Countries have already built the foundation for this by peer assessing each other’s actions to cut emissions through a transparent process that began in 2014.
Governments pressed forward on the rulebook in Marrakech and indicated a fast track date of 2018 for completion.
Third, a faster shift in investment in both developed and developing countries is under way, although even greater speed is necessary. Governments, multilateral and private sector institutions need to be able and willing to raise and allocate tens of billions of dollars at a time towards climate and sustainable investments. Meanwhile, smaller scale funding must be available to allow the individual investor, smaller companies and poorer countries without easy access to big money to take a full and willing part in this economic transformation.
Data from the UN and independent studies show that an annual flow of one trillion dollars per year into climate action should be achievable in the near term.
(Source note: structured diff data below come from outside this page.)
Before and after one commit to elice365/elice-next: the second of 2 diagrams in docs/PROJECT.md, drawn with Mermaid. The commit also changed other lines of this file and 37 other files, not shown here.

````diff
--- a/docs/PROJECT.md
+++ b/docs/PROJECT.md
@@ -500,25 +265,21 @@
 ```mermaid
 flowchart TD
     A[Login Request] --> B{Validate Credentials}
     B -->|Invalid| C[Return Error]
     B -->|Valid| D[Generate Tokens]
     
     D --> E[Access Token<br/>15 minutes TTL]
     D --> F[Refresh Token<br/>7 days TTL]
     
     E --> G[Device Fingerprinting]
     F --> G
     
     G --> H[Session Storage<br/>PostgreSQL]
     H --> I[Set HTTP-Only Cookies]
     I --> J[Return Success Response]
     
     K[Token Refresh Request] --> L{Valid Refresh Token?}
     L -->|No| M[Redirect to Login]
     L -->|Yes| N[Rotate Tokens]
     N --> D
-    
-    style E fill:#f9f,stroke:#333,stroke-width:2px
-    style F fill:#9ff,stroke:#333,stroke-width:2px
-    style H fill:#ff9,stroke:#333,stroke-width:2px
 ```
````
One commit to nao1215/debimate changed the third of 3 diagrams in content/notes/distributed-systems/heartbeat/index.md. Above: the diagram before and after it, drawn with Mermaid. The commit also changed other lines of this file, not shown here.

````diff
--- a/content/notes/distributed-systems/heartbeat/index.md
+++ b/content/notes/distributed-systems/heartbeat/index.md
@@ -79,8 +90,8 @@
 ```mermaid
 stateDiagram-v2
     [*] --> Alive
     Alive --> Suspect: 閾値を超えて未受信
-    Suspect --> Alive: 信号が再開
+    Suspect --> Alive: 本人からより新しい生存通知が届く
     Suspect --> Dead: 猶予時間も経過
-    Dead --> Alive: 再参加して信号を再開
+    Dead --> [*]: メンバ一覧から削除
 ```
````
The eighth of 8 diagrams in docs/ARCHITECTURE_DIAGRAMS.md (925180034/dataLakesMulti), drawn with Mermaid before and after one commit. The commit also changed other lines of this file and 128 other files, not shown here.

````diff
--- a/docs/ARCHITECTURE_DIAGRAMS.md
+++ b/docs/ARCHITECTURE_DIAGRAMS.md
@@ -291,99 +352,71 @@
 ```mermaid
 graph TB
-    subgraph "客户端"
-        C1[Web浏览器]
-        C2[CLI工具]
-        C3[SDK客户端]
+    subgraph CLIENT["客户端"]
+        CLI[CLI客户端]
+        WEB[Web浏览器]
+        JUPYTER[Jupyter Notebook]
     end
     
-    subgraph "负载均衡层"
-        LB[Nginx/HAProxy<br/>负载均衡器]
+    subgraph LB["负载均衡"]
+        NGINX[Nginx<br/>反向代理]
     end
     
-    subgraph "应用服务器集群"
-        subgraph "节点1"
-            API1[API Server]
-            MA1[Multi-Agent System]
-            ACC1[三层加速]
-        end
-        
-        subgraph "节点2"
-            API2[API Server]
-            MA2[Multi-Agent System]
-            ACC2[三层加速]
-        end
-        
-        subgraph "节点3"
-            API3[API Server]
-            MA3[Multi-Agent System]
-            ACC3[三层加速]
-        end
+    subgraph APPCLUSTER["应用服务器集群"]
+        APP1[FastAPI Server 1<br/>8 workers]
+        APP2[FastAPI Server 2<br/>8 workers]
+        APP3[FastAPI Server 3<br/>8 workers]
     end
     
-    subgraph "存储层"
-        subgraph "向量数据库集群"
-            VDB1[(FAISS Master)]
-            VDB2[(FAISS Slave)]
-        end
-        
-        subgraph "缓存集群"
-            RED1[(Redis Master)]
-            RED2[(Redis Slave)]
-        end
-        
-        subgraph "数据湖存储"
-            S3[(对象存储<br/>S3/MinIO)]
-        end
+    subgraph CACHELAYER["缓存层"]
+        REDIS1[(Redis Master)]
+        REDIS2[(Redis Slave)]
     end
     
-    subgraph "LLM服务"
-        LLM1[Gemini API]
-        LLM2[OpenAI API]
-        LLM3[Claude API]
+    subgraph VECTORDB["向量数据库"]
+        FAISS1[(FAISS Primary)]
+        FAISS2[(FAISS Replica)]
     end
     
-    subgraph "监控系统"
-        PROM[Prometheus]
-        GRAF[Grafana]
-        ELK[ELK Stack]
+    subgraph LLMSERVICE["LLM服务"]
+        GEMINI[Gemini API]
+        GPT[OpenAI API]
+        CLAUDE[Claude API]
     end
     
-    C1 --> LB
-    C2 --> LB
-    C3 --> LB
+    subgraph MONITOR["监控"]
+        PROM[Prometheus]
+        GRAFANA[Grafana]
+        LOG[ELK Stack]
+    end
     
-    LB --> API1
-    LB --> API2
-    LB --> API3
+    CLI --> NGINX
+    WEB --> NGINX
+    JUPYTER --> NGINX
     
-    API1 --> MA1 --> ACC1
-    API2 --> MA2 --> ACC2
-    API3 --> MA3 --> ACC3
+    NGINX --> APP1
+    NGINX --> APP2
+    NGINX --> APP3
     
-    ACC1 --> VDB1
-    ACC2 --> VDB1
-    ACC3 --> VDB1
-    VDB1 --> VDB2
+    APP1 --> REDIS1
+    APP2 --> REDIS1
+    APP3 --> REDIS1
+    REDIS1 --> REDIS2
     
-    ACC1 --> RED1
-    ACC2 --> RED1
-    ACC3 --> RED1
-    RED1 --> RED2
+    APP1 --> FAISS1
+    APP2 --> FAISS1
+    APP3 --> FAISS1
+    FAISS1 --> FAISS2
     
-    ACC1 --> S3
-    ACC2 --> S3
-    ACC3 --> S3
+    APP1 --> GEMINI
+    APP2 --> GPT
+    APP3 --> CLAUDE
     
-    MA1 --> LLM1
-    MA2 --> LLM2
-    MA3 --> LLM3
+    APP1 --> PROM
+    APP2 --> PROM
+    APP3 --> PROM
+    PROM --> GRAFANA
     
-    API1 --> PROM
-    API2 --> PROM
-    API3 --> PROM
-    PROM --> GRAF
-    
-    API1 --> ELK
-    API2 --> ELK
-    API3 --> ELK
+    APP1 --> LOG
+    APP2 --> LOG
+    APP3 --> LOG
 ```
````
The availability of 100 billion dollars per year by 2020 to assist directly the poorest and most vulnerable also remains a priority.
In Marrakech, countries promised over $81 million to the Adaptation Fund, surpassing its target for the year, pledged over $23 million to the Climate Technology Centre and Network, which supports developing countries with climate technology development and transfer.
The Green Climate Fund (GCF) also announced the approval of the first two proposals for the formulation of National Adaptation Plans in Liberia and Nepal and said it was on track to approve a total of $2.5 billion worth of projects.
The next annual UN climate conference will be held in Bonn, Germany in November 2017 with the small island developing state of Fiji named as President.